Medicaid officials in some states are denying coverage for emergency department visits based on final diagnosis codes rather than the symptoms that brought the patient in, according to the American College of Emergency Physicians (ACEP).
ACEP said cash-strapped Medicaid officials are increasingly implementing plans to deny payment for emergency department services if the patient is ultimately determined to have a non-urgent condition.
For instance, a patient who comes to the hospital complaining of chest pain may be discharged with a diagnosis of heartburn. Medicaid could deny payment to the hospital for treatment of that patient based on the non-urgent diagnosis, even though a physician wouldn't know the chest pain is heartburn and not something more serious, such as heart attack, when he or she first sees the patient, ACEP said in a press release.
State Medicaid offices are reportedly relying on the Billings algorithm, created by John Billings, JD, of New York University's Wagner School of Public Service, to determine which diagnoses are non-urgent and therefore don't warrant Medicaid reimbursement.
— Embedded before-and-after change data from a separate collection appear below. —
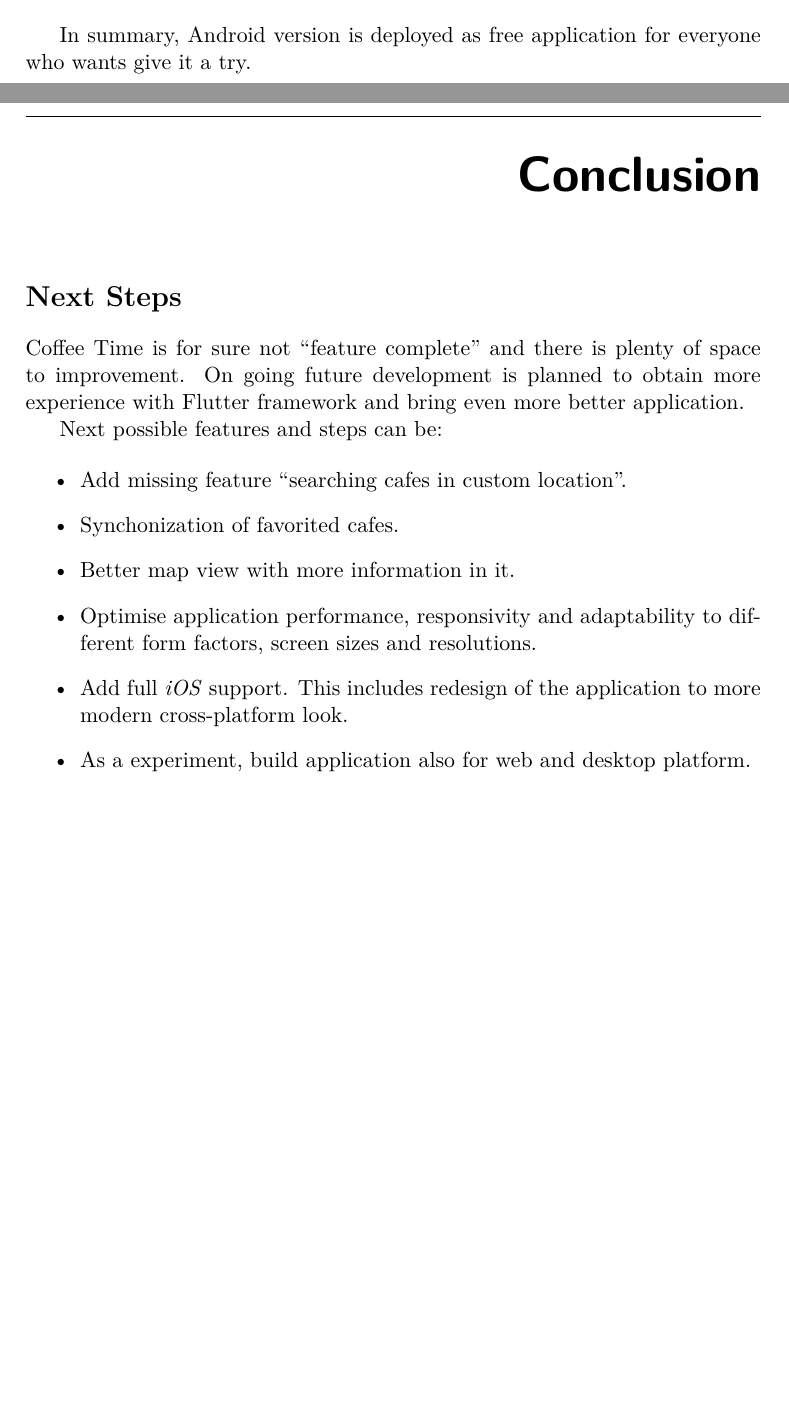
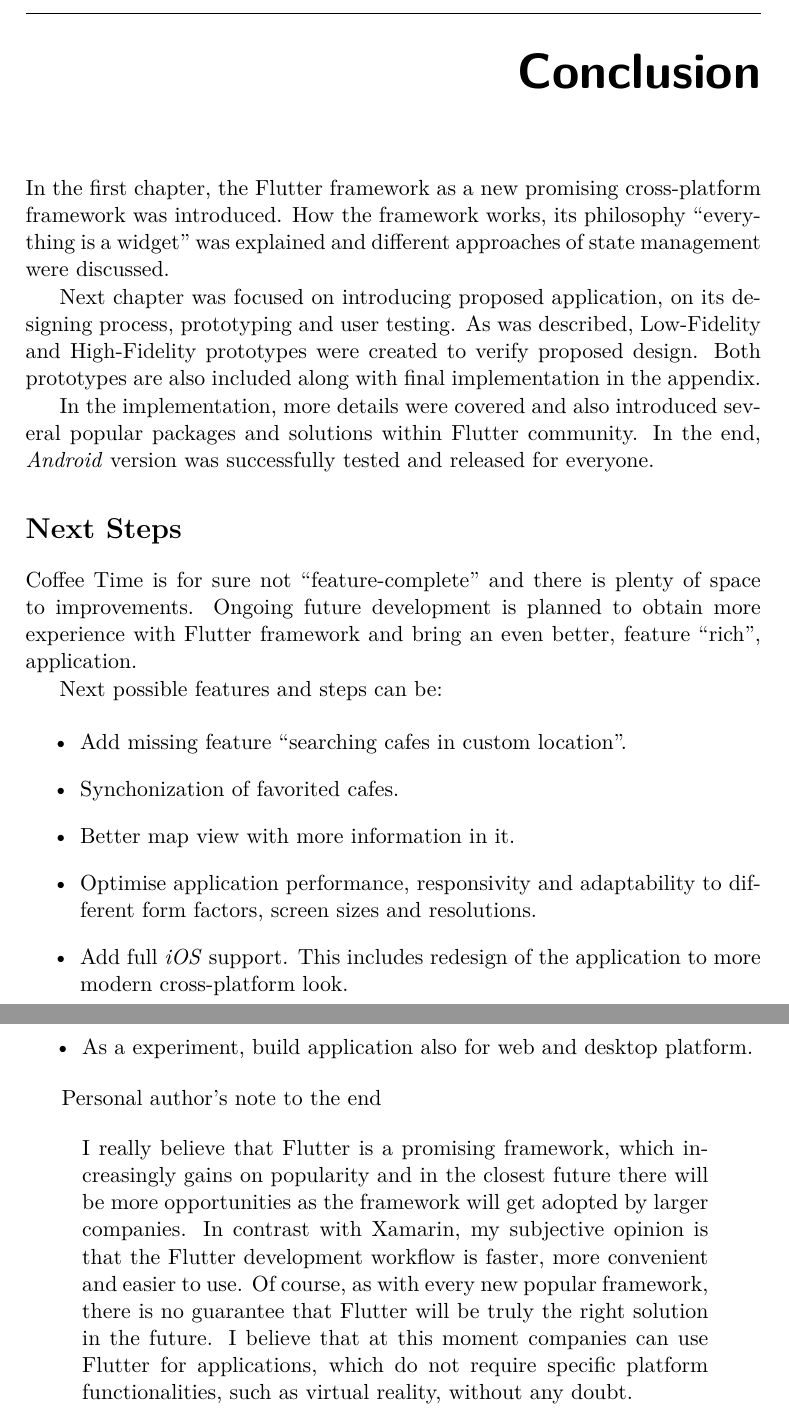
Before and after one commit to petrnymsa/master-thesis, a LaTeX thesis (dp_nymsa.tex, which reads chapters/04_deploy.tex, chapters/_conclusion.tex): two parts of pages 105 and 107 of 117 before the commit and two parts of pages 107 and 108 of 117 after it, joined at a grey line, cut at the place of the change, the shorter picture padded with empty space. Compiled offline with pdfLaTeX; a LaTeX package or settings file that is missing is left out.

Commit message:
done, need review

```diff
--- a/chapters/04_deploy.tex
+++ b/chapters/04_deploy.tex
@@ -153,5 +153,3 @@ Coffee Time was successful implemented and released to production for \textit{An
     \item \textit{iOS} development requires \textit{MacOS} device in order to build \textit{iOS} application,
     \item and finally, goal was to provide fully functional application at leas for \textit{Android}. In the future development, the \textit{iOS} version is planned as well.
 \end{itemize}
-
-In summary, Android version is deployed as free application for everyone who wants give it a try.
--- a/chapters/_conclusion.tex
+++ b/chapters/_conclusion.tex
@@ -1,8 +1,12 @@
 \begin{conclusion}
+In the first chapter, the Flutter framework as a new promising cross-platform framework was introduced. How the framework works, its philosophy ``everything is a widget'' was explained and different approaches of state management were discussed.
 
+Next chapter was focused on introducing proposed application, on its designing process, prototyping and user testing. As was described, Low-Fidelity and High-Fidelity prototypes were created to verify proposed design. Both prototypes are also included along with final implementation in the appendix.
+
+In the implementation, more details were covered and also introduced several popular packages and solutions within Flutter community. In the end, \textit{Android} version was successfully tested and released for everyone.
 
 \section{Next Steps}
-Coffee Time is for sure not ``feature complete'' and there is plenty of space to improvement. On going future development is planned to obtain more experience with Flutter framework and bring even more better application.
+Coffee Time is for sure not ``feature-complete'' and there is plenty of space to improvements. Ongoing future development is planned to obtain more experience with Flutter framework and bring an even better, feature ``rich'', application.
 
 Next possible features and steps can be:
 
@@ -15,4 +19,9 @@ Next possible features and steps can be:
     \item As a experiment, build application also for web and desktop platform.
 \end{itemize}
 
+Personal author's note to the end
+
+\begin{quote}
+I really believe that Flutter is a promising framework, which increasingly gains on popularity and in the closest future there will be more opportunities as the framework will get adopted by larger companies. In contrast with Xamarin, my subjective opinion is that the Flutter development workflow is faster, more convenient and easier to use. Of course, as with every new popular framework, there is no guarantee that Flutter will be truly the right solution in the future. I believe that at this moment companies can use Flutter for applications, which do not require specific platform functionalities, such as virtual reality, without any doubt.
+\end{quote}
 \end{conclusion}
--- a/dp_nymsa.tex
+++ b/dp_nymsa.tex
@@ -70,13 +70,14 @@
 \authorWithDegrees{Bc. Petr Nymsa} %jméno autora včetně akademických titulů
 \author{Petr Nymsa} %jméno autora bez akademických titulů
 \supervisor{Ing. David Šenkýř}
-\acknowledgements{ \todo{todo}Děkuji všem a za vše. Nevíte-li, co sem napsat, příkaz odstraňte.}
 
-\abstractCS{Práce se zabývá využitím multiplatformního frameworku Flutter, který umožňuje tvorbu aplikací pro mobilní systémy, webové i desktop systémy. Hlavním tématem je jeho fungování a~použitelnost při tvorbě aplikací. Flutter je prakticky vyzkoušen na návrhu~a~implementaci aplikace Coffee Time pro operační systém Android a~iOS. Aplikace uživatelům pomáhá vyhledávat kavárny v blízkém okolí s~možností filtrování dle různých kritérií.
+\acknowledgements{I would like to thank my supervisor for his guidance and valuable advice. Sincere gratitude belongs to my partner and family for their support during work on this thesis.}
 
-Práce je zaměřena především na využití frameworku, následný návrh a~implementaci ukázkové aplikace. Kromě použitého frameworku Flutter, aplikace využívá i~serverless přístup pro vývoj serverové části. TODO }
+\abstractCS{Práce se zabývá využitím multiplatformního frameworku Flutter, který umožňuje tvorbu aplikací pro mobilní systémy, webové i desktop systémy. Hlavním tématem je jeho fungování a~použitelnost při tvorbě aplikací. Flutter je prakticky vyzkoušen na návrhu~a~implementaci aplikace Coffee Time pro operační systém Android. Aplikace uživatelům pomáhá vyhledávat kavárny v blízkém okolí s~možností filtrování dle různých kritérií.
 
-\abstractEN{todo}
+Práce je zaměřena především na využití frameworku, následný návrh a~implementaci ukázkové aplikace. Kromě použitého frameworku Flutter, aplikace využívá i~serverless přístup pro vývoj serverové části.}
+
+\abstractEN{TODO TODO TODO}
 
 \placeForDeclarationOfAuthenticity{Prague}
 \declarationOfAuthenticityOption{4} %volba Prohlášení //TODO
@@ -84,8 +85,8 @@ Práce je zaměřena především na využití frameworku, následný návrh a~i
 \keywordsCS{Flutter framework, reaktivní programování, Android aplikace, vyhledávač kaváren, serverless, Firebase.}
 
 \keywordsEN{Flutter framework, reactive programming, Android application, cafe search, serverless, Firebase.}
-
-\website{http://TODO} %volitelná URL práce, objeví se v tiráži
+%volitelná URL práce, objeví se v tiráži
+\website{https://github.com/petrnymsa/coffee-time/}
 
 
 \begin{document}
```
Also changed, not shown: zadani.pdf (added), dp_nymsa.tex (1 more changed lines).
Read the full story at:http://tinyurl.com/7rssymh
Source: MedPage Today